The American conservative is reporting that the National Weather Service is advising homeowners in the northern parts of New England to keep their wooden shuttering shutters up to 20 feet from the outside of their homes.
In fact, this article has more than one headline.
According to the Weather Service, “If you are located in a location that can be reached by a vehicle, you can use the same precautions as with any other closed windows that you may be using to limit the amount of heat loss to your home.
You should ensure that your shutters are closed in at least one corner and the door is locked in place.
You may also want to ensure that the windows are fully open during the winter months and you should remove your doors and windows when the temperatures drop below zero.”
The article goes on to recommend, “Make sure that all of your outdoor wood shutters and windows are securely closed and secured to the outside walls.
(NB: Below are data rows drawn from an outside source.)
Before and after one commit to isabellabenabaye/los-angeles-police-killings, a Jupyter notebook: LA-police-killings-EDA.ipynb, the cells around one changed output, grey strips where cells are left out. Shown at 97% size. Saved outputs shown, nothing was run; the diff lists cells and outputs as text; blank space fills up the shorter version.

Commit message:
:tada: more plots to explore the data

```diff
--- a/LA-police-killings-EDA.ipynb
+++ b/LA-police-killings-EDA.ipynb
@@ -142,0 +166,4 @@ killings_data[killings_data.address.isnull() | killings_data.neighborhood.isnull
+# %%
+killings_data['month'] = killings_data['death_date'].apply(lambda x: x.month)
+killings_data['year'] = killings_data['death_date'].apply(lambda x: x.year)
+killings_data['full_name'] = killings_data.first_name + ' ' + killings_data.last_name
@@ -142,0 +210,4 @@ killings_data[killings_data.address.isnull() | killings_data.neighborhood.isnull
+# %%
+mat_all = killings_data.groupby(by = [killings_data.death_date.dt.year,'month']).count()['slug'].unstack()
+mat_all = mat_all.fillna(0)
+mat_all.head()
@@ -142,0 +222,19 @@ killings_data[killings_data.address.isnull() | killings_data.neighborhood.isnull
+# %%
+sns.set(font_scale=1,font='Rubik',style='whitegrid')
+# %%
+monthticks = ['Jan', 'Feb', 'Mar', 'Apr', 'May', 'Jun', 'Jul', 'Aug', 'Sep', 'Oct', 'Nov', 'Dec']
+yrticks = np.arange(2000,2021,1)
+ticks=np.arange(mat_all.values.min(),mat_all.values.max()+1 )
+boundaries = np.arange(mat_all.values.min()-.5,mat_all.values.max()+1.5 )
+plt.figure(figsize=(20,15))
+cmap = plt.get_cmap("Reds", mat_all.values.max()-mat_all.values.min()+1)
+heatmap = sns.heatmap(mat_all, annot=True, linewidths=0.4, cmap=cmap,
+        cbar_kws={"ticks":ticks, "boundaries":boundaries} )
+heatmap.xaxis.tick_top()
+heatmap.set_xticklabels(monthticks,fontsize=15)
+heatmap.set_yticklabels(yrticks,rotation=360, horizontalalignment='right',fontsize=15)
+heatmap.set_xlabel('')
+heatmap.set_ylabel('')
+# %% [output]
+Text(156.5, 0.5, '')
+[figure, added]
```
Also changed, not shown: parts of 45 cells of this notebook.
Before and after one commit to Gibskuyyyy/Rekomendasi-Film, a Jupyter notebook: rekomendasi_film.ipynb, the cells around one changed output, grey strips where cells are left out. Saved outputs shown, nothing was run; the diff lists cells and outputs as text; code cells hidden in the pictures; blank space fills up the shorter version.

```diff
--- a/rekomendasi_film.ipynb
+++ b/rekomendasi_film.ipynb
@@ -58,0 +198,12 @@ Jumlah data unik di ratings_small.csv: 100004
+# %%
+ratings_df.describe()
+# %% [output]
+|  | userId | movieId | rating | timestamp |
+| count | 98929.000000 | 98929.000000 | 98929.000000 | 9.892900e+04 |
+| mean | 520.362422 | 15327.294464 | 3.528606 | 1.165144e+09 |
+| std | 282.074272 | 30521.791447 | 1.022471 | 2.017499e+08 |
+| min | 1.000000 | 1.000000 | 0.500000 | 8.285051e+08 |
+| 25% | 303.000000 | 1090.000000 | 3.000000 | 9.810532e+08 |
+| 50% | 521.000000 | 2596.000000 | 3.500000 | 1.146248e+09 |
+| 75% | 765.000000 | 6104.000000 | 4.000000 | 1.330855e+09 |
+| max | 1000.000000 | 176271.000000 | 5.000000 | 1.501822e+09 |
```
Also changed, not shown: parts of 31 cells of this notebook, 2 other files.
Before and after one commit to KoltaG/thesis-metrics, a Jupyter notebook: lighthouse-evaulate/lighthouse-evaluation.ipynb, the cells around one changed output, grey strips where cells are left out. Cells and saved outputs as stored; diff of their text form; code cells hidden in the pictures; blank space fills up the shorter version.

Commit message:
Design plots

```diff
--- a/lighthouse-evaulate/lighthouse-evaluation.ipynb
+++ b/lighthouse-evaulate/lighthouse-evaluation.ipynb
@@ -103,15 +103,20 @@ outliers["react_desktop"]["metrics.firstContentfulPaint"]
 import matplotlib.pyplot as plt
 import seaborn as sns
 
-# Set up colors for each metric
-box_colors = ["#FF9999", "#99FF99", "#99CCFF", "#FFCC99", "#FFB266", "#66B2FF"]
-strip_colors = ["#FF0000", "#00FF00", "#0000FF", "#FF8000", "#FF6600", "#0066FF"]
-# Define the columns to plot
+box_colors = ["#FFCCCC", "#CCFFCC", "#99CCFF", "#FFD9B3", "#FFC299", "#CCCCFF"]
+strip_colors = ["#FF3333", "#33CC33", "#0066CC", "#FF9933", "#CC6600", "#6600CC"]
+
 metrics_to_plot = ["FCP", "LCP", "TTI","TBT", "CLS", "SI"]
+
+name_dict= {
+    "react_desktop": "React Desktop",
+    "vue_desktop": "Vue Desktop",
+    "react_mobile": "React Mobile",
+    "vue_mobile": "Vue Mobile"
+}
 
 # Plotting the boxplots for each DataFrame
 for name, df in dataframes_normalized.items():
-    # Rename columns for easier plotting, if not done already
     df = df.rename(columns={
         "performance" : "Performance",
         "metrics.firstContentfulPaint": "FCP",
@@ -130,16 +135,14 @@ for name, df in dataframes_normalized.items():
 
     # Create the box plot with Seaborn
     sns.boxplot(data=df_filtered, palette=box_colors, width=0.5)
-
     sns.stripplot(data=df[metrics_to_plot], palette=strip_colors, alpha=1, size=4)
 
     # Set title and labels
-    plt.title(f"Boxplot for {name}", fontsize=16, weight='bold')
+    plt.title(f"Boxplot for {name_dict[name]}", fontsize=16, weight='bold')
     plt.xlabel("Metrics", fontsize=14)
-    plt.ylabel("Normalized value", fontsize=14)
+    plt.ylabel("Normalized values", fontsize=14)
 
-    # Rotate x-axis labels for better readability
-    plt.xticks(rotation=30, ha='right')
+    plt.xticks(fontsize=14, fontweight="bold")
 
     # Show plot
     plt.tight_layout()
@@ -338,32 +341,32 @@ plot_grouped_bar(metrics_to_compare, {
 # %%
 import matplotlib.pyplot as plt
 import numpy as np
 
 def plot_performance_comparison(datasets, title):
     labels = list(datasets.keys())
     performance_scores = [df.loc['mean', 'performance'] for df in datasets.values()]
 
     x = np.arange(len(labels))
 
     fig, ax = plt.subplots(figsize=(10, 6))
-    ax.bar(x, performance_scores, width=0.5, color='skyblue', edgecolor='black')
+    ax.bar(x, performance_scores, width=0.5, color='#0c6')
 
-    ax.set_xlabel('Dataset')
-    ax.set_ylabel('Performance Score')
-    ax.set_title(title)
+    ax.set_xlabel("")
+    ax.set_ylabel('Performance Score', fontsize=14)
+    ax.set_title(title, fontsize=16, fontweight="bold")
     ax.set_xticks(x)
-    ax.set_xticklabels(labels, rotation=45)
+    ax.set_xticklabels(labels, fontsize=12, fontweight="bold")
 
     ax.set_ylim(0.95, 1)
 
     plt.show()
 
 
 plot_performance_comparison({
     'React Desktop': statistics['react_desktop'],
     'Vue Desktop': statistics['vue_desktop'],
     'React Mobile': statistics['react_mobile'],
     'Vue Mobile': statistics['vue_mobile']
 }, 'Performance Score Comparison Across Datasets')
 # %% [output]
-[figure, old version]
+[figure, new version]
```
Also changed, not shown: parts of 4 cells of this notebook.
You will also want your windows to be at least 20 feet above the ground when you are not in use.”
The Weather Service has a list of outdoor wood shutter types.
One article recommends that you do not place any windows on the outside wall of your house.
The article also advises homeowners not to use a doorbell for the winter.
It says, “Close all doors and locks and make sure that your door is closed and locked during the coldest months.
Keep the windows and door shutters at least 24 hours before it is time to return to the home.
If you are using a window to the outdoors, make sure to secure the windows with tape.”
The weather service recommends that people with asthma or allergy sufferers who live near their homes should use the outdoor shutters in the winter and the windows closed in the spring and summer.